- I bought erasable pens. The future isn’t set in stone and neither is your schedule. I am a creature of habit and I do my best to fit my schedule together like a puzzle. Despite my best efforts, things change constantly (which is neither good nor bad). Change can suck, but it’s a lot better when you can erase the pen you wrote in.
- I used my ABC’s. To combat my loss of sanity, I started making A and B lists. My “A” list consists of things that must be done immediate-ishly, while my “B” list houses the less important/urgent tasks. This tool forced me to reassess my priorities and determine if things were urgent, important, or both. Say farewell to hot potatoes and reprioritize!
- Stop, collaborate and (breathe). Two heads are better than one sometimes. If you’re feeling overwhelmed, find someone to talk to. Chances are, others are willing to help you out if you just ask them and have a conversation.
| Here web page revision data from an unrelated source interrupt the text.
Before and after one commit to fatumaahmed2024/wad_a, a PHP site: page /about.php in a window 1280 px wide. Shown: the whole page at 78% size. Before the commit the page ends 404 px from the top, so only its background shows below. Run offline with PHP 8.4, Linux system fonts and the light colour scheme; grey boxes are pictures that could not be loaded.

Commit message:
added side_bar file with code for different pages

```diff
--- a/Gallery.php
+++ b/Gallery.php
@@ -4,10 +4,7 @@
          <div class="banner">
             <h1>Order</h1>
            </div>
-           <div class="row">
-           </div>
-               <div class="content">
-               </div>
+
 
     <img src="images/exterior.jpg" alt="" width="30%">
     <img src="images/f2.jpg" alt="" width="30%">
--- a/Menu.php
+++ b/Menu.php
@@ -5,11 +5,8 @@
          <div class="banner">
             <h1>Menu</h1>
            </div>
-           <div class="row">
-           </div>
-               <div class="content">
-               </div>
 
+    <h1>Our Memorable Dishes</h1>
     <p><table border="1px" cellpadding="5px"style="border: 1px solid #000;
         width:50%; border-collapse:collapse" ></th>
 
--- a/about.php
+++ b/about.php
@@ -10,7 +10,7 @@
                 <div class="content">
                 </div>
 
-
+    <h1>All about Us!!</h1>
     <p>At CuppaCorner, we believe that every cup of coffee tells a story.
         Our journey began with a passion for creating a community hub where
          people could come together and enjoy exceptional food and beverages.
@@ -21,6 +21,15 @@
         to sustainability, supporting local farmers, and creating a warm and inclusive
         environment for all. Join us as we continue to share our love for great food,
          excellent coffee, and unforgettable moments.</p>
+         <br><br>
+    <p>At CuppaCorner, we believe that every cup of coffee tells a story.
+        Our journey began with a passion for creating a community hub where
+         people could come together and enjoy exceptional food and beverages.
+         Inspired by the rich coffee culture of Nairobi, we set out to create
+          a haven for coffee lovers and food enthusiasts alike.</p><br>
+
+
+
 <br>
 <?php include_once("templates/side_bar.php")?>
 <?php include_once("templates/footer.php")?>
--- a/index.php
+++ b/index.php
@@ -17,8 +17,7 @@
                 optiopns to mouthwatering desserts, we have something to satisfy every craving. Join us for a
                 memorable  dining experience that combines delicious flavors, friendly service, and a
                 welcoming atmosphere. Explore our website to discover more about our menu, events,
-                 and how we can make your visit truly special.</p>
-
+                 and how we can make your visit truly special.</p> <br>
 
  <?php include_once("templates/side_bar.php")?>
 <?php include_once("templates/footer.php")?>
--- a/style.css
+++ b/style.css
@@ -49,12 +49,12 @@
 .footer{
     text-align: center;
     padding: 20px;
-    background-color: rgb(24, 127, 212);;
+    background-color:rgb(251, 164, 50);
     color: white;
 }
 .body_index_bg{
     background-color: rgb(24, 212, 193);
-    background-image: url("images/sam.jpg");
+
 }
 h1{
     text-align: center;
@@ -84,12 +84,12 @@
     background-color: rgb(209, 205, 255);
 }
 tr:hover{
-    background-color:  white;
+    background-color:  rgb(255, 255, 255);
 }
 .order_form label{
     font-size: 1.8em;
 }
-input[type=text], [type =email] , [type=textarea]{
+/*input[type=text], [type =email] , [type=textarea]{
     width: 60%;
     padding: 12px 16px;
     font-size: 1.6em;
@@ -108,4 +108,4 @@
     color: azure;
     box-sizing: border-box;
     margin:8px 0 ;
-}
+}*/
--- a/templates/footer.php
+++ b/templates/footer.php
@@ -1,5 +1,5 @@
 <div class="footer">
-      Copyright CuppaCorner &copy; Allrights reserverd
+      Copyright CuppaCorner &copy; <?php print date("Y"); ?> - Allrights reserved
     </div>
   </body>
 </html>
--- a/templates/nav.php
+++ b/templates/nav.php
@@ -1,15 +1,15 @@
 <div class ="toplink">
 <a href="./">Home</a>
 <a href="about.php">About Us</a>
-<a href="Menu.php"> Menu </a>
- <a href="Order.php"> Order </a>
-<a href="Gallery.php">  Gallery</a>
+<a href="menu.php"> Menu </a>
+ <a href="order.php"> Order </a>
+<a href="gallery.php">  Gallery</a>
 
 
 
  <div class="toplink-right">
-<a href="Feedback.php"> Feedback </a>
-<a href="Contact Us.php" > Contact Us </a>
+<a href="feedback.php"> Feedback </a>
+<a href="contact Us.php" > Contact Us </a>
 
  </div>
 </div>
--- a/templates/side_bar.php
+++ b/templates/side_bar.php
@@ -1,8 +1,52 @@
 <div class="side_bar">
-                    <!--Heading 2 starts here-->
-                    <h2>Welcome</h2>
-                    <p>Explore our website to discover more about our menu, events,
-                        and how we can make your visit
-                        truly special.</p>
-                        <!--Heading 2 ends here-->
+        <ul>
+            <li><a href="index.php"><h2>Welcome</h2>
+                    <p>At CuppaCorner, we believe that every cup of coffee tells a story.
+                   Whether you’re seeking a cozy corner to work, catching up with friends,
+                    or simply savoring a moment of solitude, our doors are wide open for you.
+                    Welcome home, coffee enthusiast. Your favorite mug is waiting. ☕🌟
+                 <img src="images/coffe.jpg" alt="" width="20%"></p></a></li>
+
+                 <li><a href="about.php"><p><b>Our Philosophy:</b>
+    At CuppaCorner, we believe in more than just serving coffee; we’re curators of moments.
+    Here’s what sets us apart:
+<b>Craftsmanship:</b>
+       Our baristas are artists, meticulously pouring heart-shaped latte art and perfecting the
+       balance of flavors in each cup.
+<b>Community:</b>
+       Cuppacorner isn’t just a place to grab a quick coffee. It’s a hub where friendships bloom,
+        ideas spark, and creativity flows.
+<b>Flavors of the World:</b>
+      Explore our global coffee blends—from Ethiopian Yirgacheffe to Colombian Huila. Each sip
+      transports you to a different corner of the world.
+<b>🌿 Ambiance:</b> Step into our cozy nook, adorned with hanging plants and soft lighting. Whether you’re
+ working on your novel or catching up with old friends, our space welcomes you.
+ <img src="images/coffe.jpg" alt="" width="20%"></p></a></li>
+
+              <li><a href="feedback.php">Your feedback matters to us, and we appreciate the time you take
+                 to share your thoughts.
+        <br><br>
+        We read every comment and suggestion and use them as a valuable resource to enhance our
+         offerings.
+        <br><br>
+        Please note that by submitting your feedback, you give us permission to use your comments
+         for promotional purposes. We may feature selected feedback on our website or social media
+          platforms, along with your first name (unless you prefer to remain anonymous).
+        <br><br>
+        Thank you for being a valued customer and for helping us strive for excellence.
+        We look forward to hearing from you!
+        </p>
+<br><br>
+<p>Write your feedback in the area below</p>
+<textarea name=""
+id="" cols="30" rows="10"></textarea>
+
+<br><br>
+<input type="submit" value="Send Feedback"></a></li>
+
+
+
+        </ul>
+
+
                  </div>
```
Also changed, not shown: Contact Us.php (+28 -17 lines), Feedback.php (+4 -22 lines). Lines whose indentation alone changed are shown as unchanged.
If you’re like me, you have the tendency to run 100 mph with your hair on fire regardless of what you’re doing. That being said, don’t forget to stop and breathe. Recently, I downloaded a new app that reminds me to stop multiple times a day and just breathe. Incidentally, my heart rate slows and my thoughts become clearer which makes all of my tasks far more manageable (Imagine that!).
- Disappointing someone does not make you a disappointment. “Disappointed” is one of the worst words in the dictionary. I would honestly rather hear someone say they hate me than say they are disappointed with/in me. Despite my best intentions, it is inevitable that I will disappoint someone, somewhere, at some point. It happens to everyone, and you have to learn to be okay with it. Saying “no” does not make you a bad person (even if you disappoint someone). I said “no” a lot these past couple of weeks, and so far all of my friends and family members are still talking to me. Say “no” sometimes, I promise it will be okay.
UN-PAUSE! Fast forward to now. I’m still standing and still have yet to grow green fur and shout “Bah humbug” at small children. These past couple of weeks have been a challenge. Going against my nature isn’t easy but it was absolutely worth it. I sang some Christmas songs over the weekend (without cringing), had our holiday pictures taken, and took some time to bask in the glory of our beloved Christmas tree. For those of you waiting on a cookie update, wait no more! Mom’s famous Christmas cookies will be coming out of a piping hot oven somewhere near you! I’m still going 100 mph and working a lot of overtime, but I’m a lot happier. Most importantly, I began to notice (and take part in) the holiday spirit around me. All it took was a little re-prioritization, a few “no’s” and some erasable pens.
Happy Holidays, my friends! I hope your season is full of friends, family, food, and warmth.